++++ Data listing

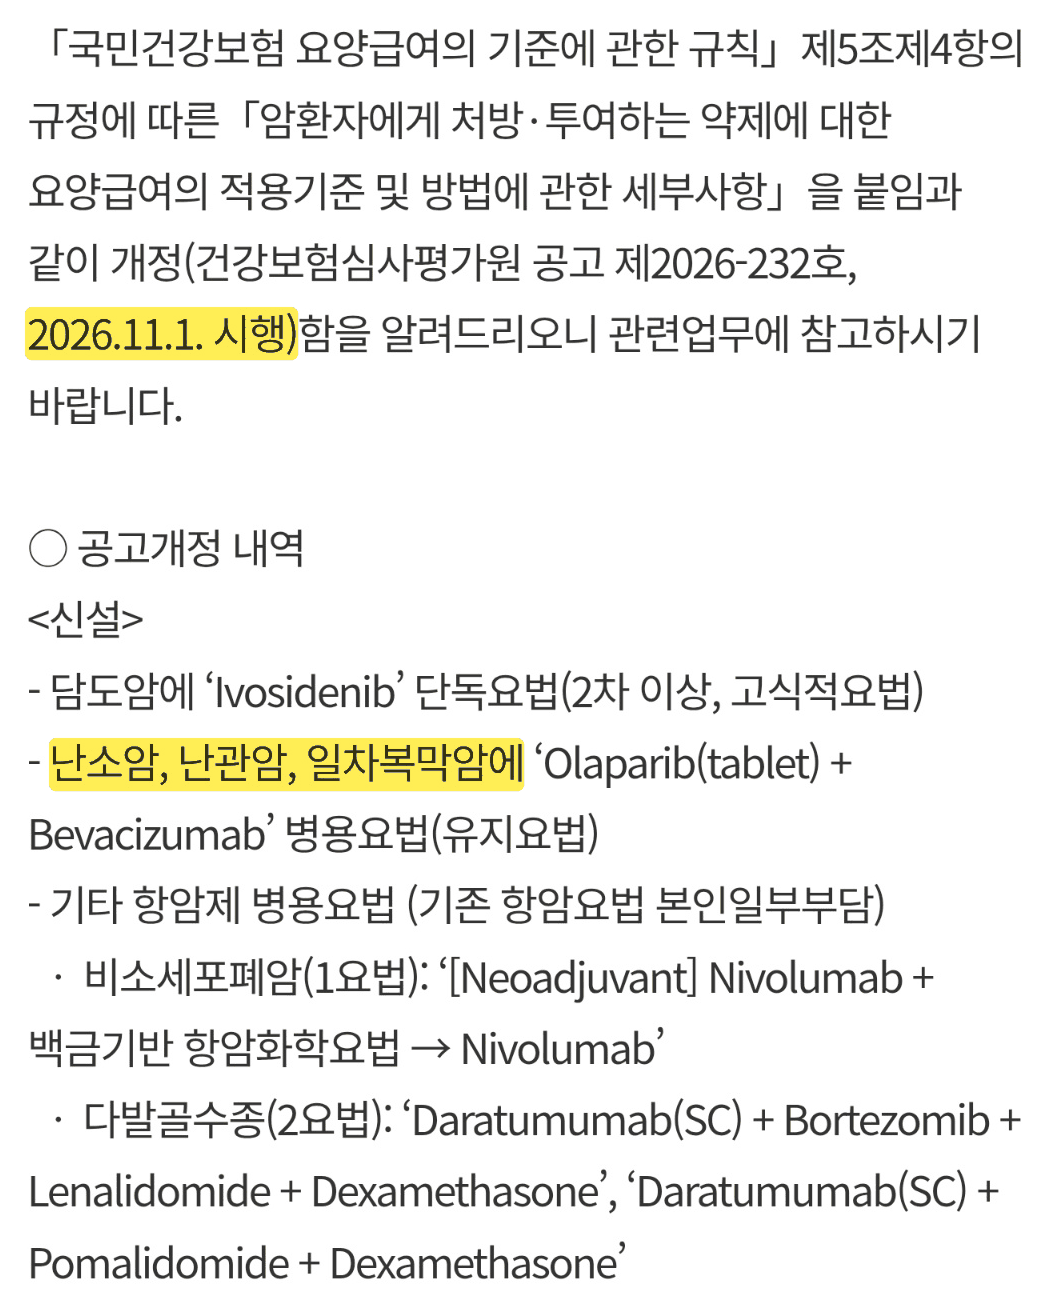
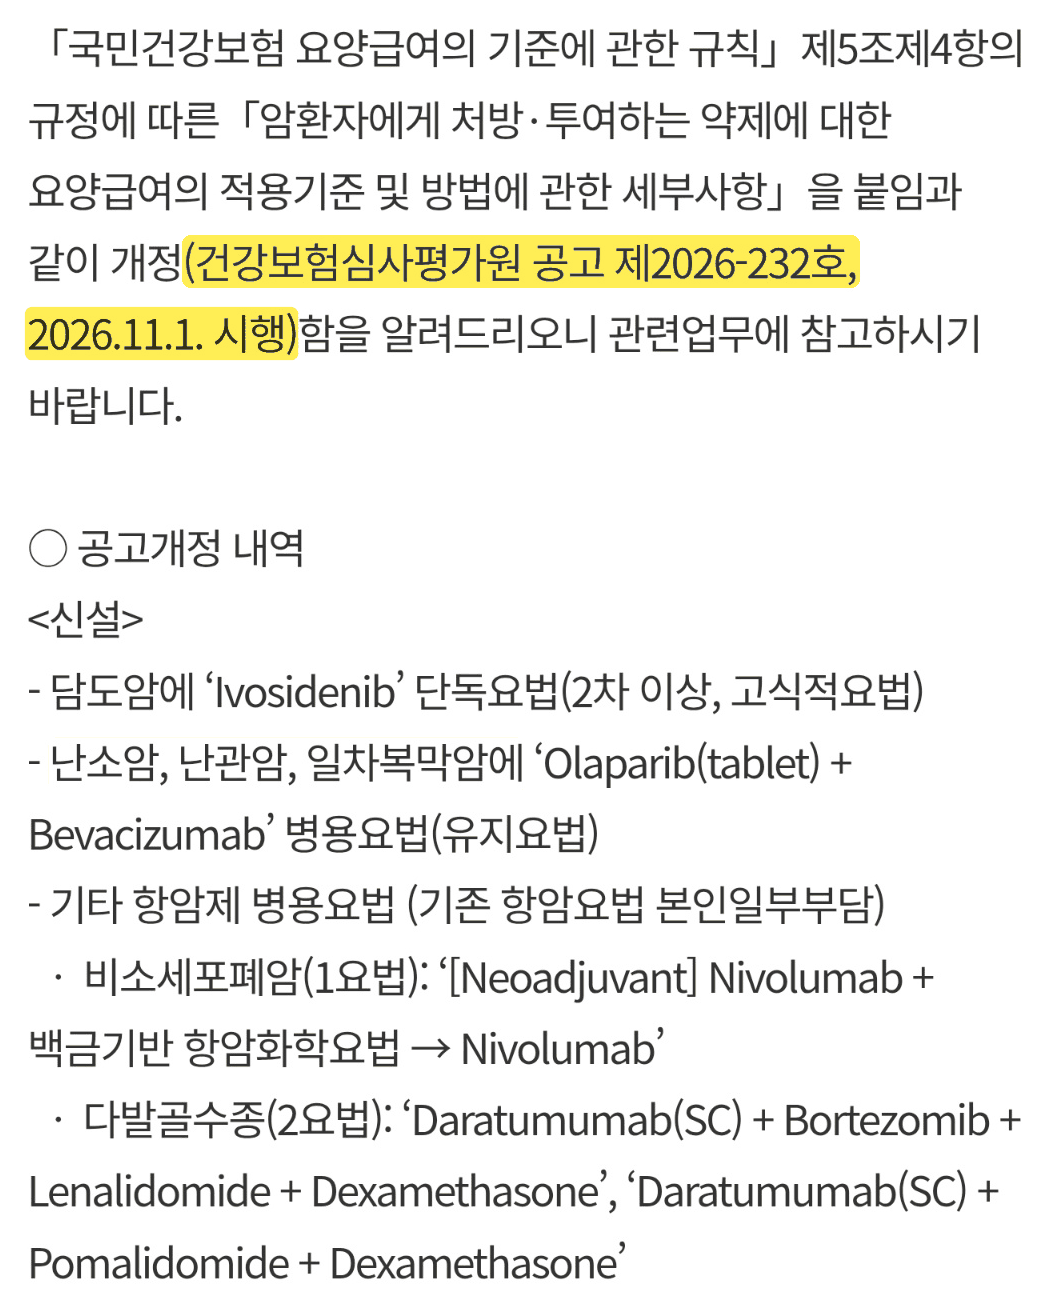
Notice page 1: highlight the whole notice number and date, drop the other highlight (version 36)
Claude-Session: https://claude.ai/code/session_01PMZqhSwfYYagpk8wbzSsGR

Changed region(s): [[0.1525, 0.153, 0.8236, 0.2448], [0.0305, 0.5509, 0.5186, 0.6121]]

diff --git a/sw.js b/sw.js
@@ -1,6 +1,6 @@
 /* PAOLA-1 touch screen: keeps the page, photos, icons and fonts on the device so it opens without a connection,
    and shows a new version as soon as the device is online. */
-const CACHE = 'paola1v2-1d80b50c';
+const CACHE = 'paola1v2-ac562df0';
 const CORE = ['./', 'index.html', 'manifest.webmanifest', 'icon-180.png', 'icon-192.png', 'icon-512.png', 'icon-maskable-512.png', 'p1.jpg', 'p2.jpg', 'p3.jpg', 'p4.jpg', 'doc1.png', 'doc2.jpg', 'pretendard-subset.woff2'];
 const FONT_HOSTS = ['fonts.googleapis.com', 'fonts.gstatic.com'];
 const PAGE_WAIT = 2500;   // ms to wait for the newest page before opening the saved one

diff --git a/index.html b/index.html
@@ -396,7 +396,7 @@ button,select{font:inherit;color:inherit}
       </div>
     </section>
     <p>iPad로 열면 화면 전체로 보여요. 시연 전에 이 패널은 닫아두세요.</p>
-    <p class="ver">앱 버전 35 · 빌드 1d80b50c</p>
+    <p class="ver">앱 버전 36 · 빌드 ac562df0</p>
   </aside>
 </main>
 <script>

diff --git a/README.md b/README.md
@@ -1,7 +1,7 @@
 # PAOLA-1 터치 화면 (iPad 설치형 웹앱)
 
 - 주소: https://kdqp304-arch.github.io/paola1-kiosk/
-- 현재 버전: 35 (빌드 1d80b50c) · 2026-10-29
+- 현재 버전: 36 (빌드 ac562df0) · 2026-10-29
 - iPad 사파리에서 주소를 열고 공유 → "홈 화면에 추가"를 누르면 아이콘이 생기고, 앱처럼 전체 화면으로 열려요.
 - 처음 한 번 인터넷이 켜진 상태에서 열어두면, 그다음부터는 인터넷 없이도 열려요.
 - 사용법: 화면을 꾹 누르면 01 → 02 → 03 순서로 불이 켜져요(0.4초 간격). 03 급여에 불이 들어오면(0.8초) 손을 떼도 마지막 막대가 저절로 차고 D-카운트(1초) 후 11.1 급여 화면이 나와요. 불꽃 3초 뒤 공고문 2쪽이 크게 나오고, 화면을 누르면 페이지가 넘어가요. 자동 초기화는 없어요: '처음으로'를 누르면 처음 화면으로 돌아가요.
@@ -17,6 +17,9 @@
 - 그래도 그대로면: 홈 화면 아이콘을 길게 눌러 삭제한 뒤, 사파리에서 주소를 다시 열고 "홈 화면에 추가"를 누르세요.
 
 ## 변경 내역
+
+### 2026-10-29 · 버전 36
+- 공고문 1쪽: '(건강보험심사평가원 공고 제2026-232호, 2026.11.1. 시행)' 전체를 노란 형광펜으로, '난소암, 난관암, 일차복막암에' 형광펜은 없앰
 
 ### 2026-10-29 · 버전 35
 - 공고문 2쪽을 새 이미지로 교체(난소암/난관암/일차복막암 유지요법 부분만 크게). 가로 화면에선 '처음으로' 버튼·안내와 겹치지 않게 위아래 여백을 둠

++++++++
++++ Data listing

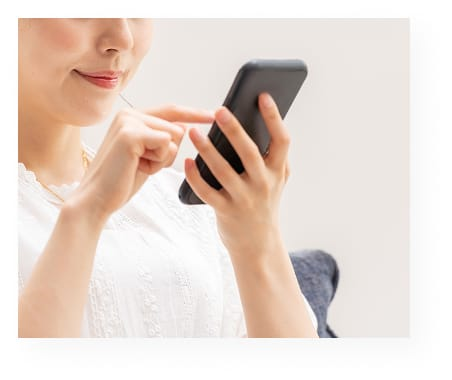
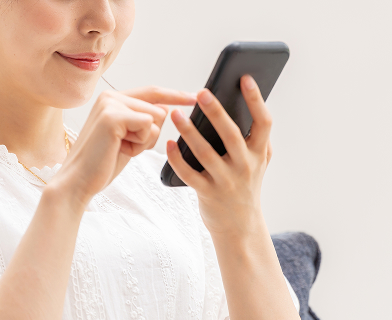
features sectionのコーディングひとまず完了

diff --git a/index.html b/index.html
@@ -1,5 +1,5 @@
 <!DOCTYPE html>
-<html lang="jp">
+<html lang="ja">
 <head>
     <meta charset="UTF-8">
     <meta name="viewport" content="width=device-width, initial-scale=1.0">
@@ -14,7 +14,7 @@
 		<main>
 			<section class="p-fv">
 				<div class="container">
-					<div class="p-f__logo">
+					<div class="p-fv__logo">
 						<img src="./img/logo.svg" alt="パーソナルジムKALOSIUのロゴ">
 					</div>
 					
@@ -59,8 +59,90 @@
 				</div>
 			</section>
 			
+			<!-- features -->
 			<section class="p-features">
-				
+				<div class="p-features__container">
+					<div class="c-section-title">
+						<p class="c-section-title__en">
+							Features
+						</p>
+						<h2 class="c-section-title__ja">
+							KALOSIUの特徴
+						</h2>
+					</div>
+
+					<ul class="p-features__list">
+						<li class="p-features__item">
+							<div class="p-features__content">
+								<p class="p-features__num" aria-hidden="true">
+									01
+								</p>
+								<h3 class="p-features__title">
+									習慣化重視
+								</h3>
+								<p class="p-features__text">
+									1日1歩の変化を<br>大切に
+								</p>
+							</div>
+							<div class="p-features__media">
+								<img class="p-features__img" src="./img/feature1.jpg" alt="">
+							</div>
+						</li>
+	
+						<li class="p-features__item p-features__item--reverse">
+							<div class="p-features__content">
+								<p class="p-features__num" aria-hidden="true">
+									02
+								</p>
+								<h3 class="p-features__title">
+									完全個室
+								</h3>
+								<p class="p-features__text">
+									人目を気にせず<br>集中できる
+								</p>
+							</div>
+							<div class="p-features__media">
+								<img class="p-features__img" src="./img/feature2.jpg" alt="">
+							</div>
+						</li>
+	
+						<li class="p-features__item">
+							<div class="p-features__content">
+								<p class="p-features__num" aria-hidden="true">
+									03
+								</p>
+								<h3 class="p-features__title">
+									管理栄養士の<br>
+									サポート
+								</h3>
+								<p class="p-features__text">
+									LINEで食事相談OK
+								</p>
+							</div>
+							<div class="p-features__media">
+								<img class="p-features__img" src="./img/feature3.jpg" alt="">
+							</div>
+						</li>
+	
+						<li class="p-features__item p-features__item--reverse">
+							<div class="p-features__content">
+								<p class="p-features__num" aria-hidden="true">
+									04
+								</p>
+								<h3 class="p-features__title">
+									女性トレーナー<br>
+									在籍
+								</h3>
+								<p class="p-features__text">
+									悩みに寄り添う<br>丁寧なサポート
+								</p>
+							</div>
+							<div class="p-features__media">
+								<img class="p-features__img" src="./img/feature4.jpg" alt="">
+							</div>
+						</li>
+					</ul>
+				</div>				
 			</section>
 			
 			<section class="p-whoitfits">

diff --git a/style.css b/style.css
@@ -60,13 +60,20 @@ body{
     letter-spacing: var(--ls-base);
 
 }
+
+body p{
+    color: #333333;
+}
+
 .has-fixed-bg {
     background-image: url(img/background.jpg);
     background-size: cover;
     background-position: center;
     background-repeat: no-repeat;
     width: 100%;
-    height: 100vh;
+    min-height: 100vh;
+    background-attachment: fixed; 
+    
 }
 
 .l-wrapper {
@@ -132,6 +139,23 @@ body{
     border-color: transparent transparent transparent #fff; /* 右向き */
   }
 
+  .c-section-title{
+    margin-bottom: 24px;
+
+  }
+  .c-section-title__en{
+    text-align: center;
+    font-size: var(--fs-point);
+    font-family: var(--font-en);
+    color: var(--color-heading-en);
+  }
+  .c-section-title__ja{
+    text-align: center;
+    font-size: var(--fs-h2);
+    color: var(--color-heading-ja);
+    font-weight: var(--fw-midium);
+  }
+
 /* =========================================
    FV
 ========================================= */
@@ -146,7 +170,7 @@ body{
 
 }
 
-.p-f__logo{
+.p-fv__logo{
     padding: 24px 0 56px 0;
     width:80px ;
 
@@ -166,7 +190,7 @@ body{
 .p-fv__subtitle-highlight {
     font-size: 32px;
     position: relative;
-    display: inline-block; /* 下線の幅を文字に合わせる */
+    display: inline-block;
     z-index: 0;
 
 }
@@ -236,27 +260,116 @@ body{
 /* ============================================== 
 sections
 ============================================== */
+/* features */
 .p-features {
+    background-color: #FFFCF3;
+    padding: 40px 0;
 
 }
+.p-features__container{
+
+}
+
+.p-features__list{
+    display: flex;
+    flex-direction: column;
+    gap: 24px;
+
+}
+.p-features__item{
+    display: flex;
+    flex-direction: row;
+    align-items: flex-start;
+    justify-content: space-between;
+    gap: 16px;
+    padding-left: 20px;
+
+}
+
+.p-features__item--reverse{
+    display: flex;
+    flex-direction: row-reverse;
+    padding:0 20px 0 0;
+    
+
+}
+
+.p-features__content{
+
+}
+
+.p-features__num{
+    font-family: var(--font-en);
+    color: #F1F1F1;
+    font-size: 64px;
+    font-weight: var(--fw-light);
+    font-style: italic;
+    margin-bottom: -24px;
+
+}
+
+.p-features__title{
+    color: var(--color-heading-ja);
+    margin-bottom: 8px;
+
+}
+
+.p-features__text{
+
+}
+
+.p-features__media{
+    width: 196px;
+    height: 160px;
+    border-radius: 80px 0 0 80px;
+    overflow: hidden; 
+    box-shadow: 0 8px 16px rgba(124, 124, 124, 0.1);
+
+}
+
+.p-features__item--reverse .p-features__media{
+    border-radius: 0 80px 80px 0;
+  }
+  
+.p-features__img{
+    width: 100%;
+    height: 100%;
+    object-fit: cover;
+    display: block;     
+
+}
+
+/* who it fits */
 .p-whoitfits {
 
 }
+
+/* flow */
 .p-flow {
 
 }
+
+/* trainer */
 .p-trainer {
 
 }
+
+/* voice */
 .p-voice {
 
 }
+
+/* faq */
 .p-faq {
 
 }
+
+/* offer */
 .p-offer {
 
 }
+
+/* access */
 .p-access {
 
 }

++++++++

**Task details**:
The answer must be every line from the records above that contains the word "width", copied in full.

**Solution to this problem**:
     <meta name="viewport" content="width=device-width, initial-scale=1.0">
     width: 100%;
     width:80px ;
+    width: 196px;
+    width: 100%;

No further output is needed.